If you do the dishes, I’ll do the laundry.
You should do the housework too.
We can omit the article to put the emphasis on the activity rather than the items to be washed or cleaned.
I don’t like doing laundry.
Doing the cleaning regularly helps create a healthy environment.
1. Dishwashing and Laundry
In everyday English, we use the expressions “do the dishes” and “wash the dishes” (with the definite article “the”).
Who will do the dishes after the meal?
I did the laundry and cleaned the kitchen yesterday.
We can also leave out the article to speak about these tasks in a general sense.
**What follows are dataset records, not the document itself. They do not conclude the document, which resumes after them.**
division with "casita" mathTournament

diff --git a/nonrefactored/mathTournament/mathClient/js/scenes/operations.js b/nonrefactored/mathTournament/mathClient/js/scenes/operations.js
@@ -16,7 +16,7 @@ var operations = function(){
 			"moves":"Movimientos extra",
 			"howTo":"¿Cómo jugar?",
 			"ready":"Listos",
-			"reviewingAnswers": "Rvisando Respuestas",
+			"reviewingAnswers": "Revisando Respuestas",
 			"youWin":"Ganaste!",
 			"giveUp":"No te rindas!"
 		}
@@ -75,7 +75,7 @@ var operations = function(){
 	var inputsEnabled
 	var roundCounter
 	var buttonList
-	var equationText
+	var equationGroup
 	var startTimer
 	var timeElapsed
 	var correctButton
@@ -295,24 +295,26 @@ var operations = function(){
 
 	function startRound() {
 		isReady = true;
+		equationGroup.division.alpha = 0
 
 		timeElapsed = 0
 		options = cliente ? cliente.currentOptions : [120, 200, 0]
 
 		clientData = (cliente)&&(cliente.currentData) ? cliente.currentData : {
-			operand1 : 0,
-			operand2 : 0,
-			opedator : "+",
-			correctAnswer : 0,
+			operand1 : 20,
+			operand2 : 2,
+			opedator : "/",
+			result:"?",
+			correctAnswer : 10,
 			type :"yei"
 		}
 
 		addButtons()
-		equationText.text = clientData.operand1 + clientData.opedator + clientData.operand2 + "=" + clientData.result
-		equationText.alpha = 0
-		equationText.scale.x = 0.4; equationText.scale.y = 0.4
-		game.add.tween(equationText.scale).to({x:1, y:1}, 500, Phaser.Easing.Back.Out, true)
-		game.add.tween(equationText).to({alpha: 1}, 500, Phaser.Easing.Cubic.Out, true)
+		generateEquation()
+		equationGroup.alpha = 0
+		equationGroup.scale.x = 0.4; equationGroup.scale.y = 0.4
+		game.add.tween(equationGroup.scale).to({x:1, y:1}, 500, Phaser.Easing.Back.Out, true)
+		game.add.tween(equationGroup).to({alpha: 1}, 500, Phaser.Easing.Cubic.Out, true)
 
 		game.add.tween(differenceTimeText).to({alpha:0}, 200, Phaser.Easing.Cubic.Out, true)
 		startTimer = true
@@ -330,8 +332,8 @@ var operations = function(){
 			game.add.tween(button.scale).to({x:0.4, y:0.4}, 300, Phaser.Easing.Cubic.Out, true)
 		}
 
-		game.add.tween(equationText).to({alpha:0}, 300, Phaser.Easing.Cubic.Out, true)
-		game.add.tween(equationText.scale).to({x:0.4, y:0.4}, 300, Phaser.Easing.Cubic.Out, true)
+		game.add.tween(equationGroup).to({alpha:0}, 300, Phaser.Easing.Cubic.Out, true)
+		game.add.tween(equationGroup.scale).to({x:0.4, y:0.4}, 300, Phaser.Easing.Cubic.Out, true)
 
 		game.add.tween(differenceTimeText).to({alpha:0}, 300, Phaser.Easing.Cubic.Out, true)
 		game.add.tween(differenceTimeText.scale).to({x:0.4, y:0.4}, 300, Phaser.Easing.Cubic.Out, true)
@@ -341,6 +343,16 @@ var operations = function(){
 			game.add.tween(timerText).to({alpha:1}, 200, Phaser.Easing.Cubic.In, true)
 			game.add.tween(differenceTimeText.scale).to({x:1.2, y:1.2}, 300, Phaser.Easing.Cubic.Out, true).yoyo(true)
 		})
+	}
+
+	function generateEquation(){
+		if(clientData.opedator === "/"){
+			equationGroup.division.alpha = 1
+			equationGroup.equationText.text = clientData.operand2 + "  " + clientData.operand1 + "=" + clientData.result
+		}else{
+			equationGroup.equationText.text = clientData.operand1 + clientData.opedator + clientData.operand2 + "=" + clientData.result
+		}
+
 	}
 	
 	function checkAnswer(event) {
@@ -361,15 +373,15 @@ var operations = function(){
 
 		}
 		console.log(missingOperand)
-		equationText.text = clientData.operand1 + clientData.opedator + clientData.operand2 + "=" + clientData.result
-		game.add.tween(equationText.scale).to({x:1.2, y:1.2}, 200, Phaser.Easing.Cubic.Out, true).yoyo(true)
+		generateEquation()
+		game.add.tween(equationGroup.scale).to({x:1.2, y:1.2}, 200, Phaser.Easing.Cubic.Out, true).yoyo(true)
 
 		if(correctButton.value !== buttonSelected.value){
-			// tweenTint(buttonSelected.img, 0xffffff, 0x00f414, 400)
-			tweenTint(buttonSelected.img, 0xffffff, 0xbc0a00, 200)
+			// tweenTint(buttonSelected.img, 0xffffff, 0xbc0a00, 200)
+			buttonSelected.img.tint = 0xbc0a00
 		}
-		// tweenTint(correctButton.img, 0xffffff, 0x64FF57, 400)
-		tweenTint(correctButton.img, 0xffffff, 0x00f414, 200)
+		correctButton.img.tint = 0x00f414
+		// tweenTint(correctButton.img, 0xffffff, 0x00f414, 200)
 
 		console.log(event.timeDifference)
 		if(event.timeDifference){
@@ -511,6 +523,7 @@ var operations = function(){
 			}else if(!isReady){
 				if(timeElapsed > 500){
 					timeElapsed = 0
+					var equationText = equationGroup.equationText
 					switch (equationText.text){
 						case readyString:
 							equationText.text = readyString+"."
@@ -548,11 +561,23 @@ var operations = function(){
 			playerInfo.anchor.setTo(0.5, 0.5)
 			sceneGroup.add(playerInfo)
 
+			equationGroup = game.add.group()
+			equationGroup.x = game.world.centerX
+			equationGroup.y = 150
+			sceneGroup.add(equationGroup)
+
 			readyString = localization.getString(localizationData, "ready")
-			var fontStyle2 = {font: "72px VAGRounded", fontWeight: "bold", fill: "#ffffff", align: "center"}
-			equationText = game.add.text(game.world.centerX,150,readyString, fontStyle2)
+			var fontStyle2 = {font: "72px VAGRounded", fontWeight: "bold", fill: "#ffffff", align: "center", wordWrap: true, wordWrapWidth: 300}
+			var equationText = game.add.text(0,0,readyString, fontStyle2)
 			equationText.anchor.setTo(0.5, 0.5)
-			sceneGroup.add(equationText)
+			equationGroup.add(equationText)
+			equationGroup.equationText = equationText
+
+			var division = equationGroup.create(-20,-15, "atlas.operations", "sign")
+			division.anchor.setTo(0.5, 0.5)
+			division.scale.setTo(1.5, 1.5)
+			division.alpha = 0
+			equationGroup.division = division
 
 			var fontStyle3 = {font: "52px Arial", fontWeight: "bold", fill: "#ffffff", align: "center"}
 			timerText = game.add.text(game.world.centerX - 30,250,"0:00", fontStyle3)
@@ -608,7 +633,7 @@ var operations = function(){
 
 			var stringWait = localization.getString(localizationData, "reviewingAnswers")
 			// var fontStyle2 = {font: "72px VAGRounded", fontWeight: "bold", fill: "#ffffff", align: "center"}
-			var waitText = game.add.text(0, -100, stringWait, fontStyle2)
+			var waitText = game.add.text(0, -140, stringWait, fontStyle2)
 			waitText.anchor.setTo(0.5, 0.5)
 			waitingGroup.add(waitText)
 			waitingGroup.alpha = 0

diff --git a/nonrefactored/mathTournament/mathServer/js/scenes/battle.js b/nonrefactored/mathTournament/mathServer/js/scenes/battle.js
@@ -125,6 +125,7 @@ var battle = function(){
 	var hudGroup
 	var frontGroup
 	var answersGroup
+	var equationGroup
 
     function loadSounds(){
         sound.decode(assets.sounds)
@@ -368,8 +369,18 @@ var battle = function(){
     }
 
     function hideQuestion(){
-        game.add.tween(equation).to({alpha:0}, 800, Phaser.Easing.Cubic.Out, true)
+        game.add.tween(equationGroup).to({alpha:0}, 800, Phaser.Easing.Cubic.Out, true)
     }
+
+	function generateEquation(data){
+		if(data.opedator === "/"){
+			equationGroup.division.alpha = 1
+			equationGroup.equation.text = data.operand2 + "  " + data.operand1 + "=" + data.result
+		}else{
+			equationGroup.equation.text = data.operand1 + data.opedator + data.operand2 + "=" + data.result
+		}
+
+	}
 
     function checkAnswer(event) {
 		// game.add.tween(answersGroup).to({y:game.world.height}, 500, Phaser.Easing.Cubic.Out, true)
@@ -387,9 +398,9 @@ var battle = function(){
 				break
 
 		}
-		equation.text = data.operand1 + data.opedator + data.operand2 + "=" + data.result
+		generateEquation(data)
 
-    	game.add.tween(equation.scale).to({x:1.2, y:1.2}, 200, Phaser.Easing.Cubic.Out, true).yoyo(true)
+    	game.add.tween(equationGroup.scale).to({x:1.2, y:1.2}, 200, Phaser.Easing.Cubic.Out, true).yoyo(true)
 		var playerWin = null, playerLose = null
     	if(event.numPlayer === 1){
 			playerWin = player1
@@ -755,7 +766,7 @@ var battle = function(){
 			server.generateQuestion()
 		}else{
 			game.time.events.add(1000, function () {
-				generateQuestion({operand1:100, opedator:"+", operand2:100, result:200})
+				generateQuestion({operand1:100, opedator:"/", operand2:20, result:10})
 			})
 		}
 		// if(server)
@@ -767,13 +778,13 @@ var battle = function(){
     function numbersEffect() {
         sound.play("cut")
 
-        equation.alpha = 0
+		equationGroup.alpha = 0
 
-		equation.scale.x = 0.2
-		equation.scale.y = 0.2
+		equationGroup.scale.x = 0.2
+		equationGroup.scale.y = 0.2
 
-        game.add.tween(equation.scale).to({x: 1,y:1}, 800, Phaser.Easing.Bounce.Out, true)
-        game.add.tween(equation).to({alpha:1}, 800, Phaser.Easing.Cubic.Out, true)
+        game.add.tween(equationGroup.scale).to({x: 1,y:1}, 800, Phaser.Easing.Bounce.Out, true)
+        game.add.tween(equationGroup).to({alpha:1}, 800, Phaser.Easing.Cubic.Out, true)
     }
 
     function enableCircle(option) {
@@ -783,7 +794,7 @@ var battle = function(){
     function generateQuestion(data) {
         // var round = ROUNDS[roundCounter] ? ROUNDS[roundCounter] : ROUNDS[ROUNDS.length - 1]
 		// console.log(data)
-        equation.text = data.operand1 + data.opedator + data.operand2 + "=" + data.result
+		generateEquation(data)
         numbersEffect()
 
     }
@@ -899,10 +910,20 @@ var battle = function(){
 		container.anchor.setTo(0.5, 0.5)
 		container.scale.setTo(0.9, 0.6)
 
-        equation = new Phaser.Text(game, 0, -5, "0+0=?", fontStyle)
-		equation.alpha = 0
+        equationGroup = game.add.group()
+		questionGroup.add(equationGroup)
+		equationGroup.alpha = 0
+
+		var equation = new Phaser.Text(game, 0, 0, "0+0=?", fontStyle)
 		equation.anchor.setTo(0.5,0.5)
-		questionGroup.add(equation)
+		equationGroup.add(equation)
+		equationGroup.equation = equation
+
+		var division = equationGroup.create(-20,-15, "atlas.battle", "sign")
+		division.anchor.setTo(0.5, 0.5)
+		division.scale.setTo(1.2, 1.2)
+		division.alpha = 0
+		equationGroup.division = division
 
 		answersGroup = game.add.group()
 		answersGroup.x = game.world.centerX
Do you know how to do laundry?
Note that we drop the article “the” to put the emphasis on the activity rather than the items to be washed.
Restaurant staff must do any necessary cleaning, including doing dishes and wiping down tables.
2. Do the Housework vs. Do Housework
You can use the term housework, or household chores, to refer to the work that you do to keep your house clean and tidy.
Did you help your mother with the housework?
Since the word housework is an uncountable noun, it is not possible to use the indefinite article “a” with it. However, we can add the definite article “the” or other determiners (some, little, my, your, etc.)
I need to do my housework today.
When speaking about something we do regularly, we usually include the article “the”.
Olivia spent all morning doing the housework.
Omitting it suggests that you are speaking about doing housework in generic terms.
Most people hate doing housework.
3. Do the Cleaning, the Ironing, the Vacuuming, etc.
We use the expressions do the cleaning, do the ironing, do the vacuuming, do the mopping, do the cooking, etc. with the article “the”.
I did the cleaning this afternoon.
My husband did the vacuuming before dinner.
You can also use other determiners, such as some, much, my, your, etc.
I need to do my ironing.
My sister did some mopping yesterday.
We normally use a determiner with these tasks even if we are talking about them in a general way.
Doing the ironing is sometimes difficult.
Doing the cleaning is something I do not enjoy.
In many situations, you can just use the verb clean, iron, vacuum, etc.
Did you clean the kitchen?
I need to iron this shirt.
Mopping the floor can be stressful.